We have many interesting genome-scale projects for enthusiastic and enterprising graduate students and postdoctoral fellows (with experience in Biochemistry, Bioanalytical Chemistry, Proteomics/Genomics, and Molecular and Cell Biology), to complement the methods and concepts that you have worked on in your undergraduate and Ph.D. studies, respectively, and to get you on the way with your own productive and successful scientific career.

Email us if you are interested in hearing more about our open positions.


Join Our Team

Available Positions

Post-doctoral Applicants


We have a number of challenging collaborative and independent research projects for Post-doctoral Applicants.


  • Proficiency in spoken and written English, and a demonstrated command of a relevant scientific discipline. If we cannot discuss science on a high-level, you will not gain from or contribute to our ongoing research activities. Most of our current studies are concept-driven and you will learn best if you can critically discuss research problems and fundamental scientific concepts.

  • Your resume should demonstrate a proven track record in terms of productivity and long-term independent research potential, as evidenced by first-author peer-reviewed publications and public presentations.

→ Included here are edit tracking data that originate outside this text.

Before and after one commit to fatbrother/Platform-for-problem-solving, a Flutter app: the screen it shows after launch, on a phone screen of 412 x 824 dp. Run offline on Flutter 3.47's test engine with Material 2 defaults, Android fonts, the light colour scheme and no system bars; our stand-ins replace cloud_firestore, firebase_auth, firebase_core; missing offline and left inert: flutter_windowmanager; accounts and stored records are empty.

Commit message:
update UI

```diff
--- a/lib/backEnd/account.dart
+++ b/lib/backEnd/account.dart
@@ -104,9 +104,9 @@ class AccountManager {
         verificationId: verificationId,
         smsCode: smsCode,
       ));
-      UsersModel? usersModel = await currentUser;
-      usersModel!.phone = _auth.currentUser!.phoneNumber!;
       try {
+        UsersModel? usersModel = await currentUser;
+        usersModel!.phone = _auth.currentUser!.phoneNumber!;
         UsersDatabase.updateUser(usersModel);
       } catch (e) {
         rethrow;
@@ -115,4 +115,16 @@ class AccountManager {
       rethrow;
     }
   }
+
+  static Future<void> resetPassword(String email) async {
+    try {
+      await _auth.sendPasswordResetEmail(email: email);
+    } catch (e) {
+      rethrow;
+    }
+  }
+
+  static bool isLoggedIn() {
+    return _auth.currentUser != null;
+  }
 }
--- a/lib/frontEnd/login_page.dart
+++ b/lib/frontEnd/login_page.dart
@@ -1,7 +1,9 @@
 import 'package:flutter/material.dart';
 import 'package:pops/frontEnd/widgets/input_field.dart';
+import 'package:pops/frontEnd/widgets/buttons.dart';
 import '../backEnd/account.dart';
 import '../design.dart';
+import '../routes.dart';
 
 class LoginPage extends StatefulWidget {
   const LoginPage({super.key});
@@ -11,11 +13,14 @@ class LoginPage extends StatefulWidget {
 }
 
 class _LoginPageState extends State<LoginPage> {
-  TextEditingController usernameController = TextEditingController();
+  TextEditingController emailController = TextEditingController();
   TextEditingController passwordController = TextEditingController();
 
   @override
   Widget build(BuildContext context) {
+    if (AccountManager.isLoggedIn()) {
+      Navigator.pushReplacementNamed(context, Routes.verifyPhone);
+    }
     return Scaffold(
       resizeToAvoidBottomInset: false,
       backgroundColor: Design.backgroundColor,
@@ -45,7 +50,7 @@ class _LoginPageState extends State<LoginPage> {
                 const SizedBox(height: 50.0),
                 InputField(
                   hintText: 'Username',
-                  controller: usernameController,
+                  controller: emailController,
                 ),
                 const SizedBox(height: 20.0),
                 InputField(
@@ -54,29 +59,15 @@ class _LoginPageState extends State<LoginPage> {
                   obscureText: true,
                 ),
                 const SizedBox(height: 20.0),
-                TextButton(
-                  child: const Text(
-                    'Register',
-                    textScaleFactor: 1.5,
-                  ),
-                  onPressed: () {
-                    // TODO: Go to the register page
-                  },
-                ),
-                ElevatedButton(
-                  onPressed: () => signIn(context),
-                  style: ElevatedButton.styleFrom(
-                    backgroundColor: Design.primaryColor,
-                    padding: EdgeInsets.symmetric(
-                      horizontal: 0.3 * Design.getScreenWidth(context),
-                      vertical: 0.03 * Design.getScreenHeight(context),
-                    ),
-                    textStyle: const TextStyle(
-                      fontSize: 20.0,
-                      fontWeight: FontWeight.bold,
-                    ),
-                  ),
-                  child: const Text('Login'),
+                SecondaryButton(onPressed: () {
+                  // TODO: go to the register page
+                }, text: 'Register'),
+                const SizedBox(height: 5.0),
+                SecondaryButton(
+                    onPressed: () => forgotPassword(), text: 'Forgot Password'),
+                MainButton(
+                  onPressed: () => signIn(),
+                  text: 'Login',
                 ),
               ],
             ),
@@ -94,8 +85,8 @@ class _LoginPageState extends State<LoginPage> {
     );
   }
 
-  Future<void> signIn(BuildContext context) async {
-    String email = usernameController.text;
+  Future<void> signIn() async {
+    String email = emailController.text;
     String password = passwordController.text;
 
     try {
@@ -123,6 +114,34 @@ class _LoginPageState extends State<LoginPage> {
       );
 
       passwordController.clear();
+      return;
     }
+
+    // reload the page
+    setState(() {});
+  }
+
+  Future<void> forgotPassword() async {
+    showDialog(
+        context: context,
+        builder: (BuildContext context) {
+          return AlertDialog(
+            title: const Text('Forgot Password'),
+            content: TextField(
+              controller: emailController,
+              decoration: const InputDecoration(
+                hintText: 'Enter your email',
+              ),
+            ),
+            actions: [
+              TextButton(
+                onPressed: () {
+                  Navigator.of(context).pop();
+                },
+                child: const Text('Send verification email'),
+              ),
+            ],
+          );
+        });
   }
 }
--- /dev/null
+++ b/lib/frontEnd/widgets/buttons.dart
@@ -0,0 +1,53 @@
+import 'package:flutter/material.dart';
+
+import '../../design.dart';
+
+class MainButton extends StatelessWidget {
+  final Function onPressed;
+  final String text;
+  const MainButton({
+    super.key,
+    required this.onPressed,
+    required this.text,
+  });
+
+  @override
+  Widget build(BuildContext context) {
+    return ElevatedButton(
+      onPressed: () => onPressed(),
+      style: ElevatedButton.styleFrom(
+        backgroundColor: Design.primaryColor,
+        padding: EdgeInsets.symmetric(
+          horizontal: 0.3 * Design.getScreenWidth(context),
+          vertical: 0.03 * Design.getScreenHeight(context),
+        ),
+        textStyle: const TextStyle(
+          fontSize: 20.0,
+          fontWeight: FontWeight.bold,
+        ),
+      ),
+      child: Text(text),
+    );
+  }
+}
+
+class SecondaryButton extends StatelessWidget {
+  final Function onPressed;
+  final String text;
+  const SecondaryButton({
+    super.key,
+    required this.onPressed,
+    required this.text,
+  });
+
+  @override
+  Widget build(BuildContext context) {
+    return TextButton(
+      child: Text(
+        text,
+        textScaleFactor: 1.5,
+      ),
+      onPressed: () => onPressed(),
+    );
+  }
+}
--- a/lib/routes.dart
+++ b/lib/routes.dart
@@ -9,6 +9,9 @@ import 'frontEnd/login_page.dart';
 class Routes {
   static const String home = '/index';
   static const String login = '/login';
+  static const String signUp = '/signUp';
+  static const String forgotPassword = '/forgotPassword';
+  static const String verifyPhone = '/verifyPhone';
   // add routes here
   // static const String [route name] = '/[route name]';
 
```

  • Familiarity with our laboratory's research, and the literature in our main areas of interest. Please take time to fully understand what our group's research interests are, what we do and how we do it, and how this relates to your own academic goals. You should express clearly why you want to become a member of our group.

  • Strong academic training (experimental and/or computational skills) with relevant laboratory and/or computer programming experience and demonstrated strengths in problem solving.

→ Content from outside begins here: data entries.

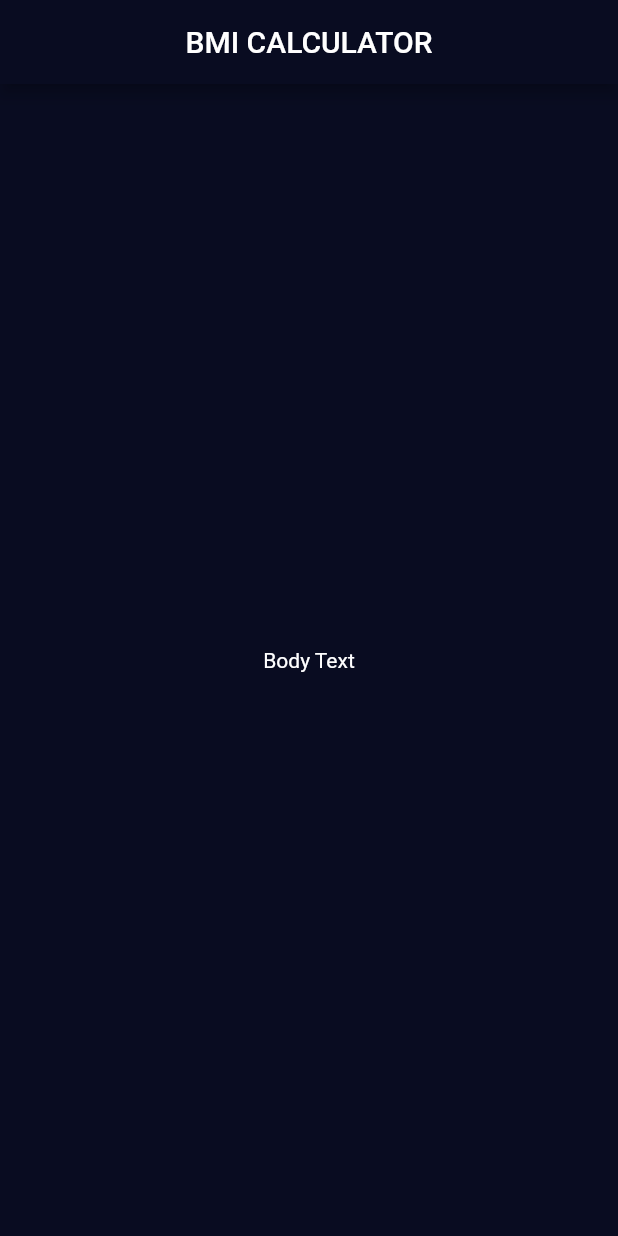
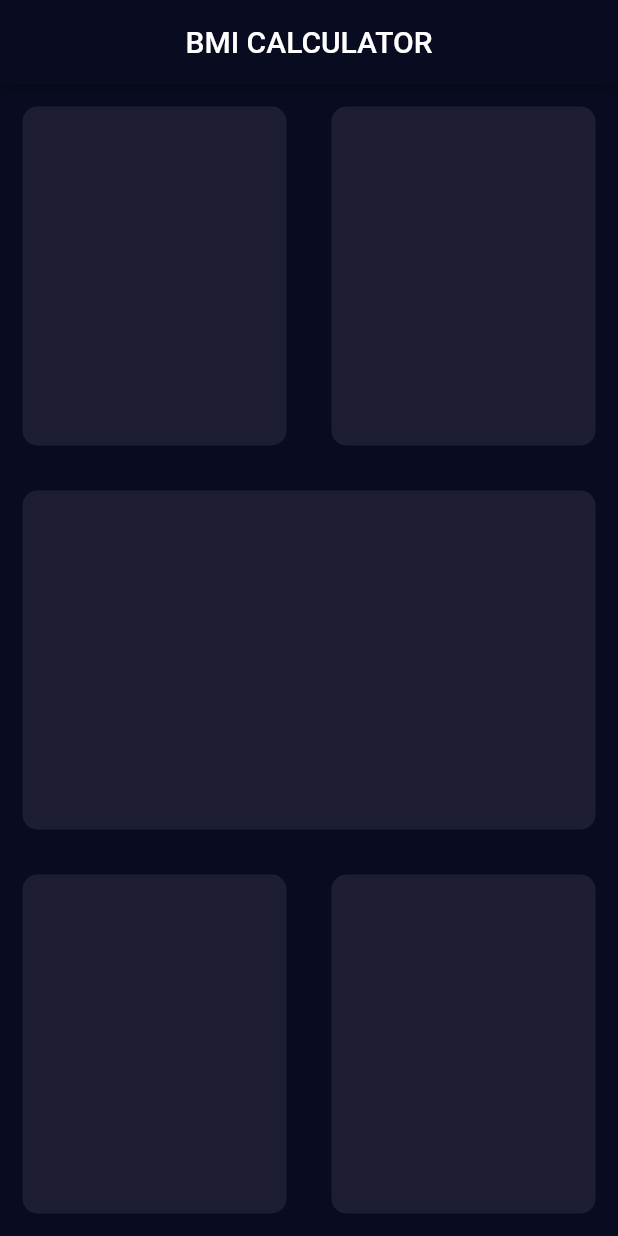
Before and after one commit to rohitsinghkcodes/BMI-Calculator, a Flutter app: the screen it shows after launch, on a phone screen of 412 x 824 dp. Run offline on Flutter 3.47's test engine with Material 2 defaults, Android fonts, the phone set to English and light mode, and no system bars.

Commit message:
Basic Skeleton structure of first page completed

```diff
--- a/lib/InputPage.dart
+++ b/lib/InputPage.dart
@@ -12,8 +12,61 @@ class _InputPageState extends State<InputPage> {
       appBar: AppBar(
         title: Center(child: Text('BMI CALCULATOR')),
       ),
-      body: Center(
-        child: Text('Body Text'),
+      body: Column(
+        children: <Widget>[
+          Expanded(
+            child: Row(
+              children: <Widget>[
+                Expanded(
+                  child: Container(
+                    margin: EdgeInsets.all(15.0),
+                    decoration: BoxDecoration(
+                        borderRadius: BorderRadius.circular(10.0),
+                        color: Color(0xFF1D1E33)),
+                  ),
+                ),
+                Expanded(
+                  child: Container(
+                    margin: EdgeInsets.all(15.0),
+                    decoration: BoxDecoration(
+                        borderRadius: BorderRadius.circular(10.0),
+                        color: Color(0xFF1D1E33)),
+                  ),
+                ),
+              ],
+            ),
+          ),
+          Expanded(
+            child: Container(
+              margin: EdgeInsets.all(15.0),
+              decoration: BoxDecoration(
+                  borderRadius: BorderRadius.circular(10.0),
+                  color: Color(0xFF1D1E33)),
+            ),
+          ),
+          Expanded(
+            child: Row(
+              children: <Widget>[
+                Expanded(
+                  child: Container(
+                    margin: EdgeInsets.all(15.0),
+                    decoration: BoxDecoration(
+                        borderRadius: BorderRadius.circular(10.0),
+                        color: Color(0xFF1D1E33)),
+                  ),
+                ),
+                Expanded(
+                  child: Container(
+                    margin: EdgeInsets.all(15.0),
+                    decoration: BoxDecoration(
+                        borderRadius: BorderRadius.circular(10.0),
+                        color: Color(0xFF1D1E33)),
+                  ),
+                ),
+              ],
+            ),
+          ),
+        ],
       ),
     );
   }
```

  • You should also be comfortable with social interactions, and have strong personal qualities related to self-initiative, organization, determination, and persistence.

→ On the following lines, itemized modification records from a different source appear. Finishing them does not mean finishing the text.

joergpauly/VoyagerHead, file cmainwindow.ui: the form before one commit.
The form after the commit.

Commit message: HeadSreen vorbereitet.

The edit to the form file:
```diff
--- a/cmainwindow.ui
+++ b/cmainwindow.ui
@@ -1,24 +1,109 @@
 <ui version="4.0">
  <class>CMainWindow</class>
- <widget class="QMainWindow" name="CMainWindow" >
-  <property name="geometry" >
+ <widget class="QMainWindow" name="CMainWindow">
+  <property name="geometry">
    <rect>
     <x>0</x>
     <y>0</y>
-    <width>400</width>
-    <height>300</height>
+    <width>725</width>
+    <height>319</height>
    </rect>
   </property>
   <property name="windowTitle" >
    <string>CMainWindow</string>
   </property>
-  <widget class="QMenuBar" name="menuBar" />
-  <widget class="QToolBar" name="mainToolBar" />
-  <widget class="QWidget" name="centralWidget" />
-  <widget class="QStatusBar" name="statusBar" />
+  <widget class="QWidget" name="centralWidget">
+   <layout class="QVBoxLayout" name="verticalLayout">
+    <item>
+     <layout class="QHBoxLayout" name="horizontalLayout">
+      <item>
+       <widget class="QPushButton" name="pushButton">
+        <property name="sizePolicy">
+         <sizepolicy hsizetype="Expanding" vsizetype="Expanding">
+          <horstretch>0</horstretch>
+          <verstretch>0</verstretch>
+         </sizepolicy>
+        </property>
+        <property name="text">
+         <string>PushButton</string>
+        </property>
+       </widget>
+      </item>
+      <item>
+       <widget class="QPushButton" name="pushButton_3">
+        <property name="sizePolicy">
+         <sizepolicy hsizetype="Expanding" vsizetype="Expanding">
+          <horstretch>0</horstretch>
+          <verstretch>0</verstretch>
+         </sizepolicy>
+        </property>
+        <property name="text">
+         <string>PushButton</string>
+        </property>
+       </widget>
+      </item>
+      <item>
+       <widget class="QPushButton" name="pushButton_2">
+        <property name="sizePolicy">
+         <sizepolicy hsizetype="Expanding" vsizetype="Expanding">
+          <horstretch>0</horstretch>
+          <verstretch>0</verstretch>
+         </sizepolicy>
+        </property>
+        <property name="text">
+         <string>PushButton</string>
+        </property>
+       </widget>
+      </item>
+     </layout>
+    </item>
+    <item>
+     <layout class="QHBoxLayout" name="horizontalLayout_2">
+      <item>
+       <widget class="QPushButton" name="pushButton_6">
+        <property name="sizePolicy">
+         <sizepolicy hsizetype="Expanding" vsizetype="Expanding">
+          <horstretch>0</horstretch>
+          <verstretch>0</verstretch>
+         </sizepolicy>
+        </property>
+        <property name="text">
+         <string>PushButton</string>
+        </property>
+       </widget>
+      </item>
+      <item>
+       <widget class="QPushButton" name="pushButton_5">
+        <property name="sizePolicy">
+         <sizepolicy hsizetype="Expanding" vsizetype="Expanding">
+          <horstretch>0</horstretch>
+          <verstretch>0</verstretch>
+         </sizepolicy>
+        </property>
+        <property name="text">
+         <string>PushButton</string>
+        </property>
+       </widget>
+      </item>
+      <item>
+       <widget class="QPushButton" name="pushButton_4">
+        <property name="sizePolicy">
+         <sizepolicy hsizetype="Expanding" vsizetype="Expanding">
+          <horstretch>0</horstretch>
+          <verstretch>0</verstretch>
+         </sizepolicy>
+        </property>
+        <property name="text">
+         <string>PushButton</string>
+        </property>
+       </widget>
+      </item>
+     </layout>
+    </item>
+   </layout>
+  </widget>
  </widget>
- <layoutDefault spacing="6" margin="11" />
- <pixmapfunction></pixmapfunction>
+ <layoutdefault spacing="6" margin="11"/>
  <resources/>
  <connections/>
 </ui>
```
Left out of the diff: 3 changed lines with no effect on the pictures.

  • Above all, we require a rigorous and curiosity-driven mind, well suited to critical reasoning and scientific inquiry. Successful members in my laboratory have diverse backgrounds, with demonstrated academic achievements (e.g. publications), and generally secure funding independently through competitive scholarships.

Graduate Students


We have a number of stimulating projects for Graduate Students.


  • Prospective undergraduate or MSc students need a strong academic standing to be competitive.

  • You should also be familiar with the requirements and demands of academic research and graduate school, and have confidence in your scholarly potential, your laboratory and/or computer skills, and be comfortable with spoken and written English, social interactions, and have a sense of inquisitiveness and determination for performing independent research in a challenging area.

  • You must complete your own applications. Dr. Emili does not participate in the application process and will not write support letters for people who have not yet worked in the lab. 

Undergraduate Students


A few competitive internship positions are available for highly motivated Undergraduate students with strong academic track records and strong letters of recommendation.



  • To be considered for a summer project, you should familiarize yourself with our work (e.g. browse our Website) and understand the nature of our research publications before you apply. You should become familiar as to what we do and how this relates to your own academic training and interests.

  • You should understand the requirements and demands of academic research, and be confident in your own strengths, your potential for academic research, your laboratory and/or computer skills, and your ability to communicate in spoken and written English.

  • You should be confident in daily social interactions with members of a team, and feel confident in assuming independent responsibility and for performing and reporting assigned tasks.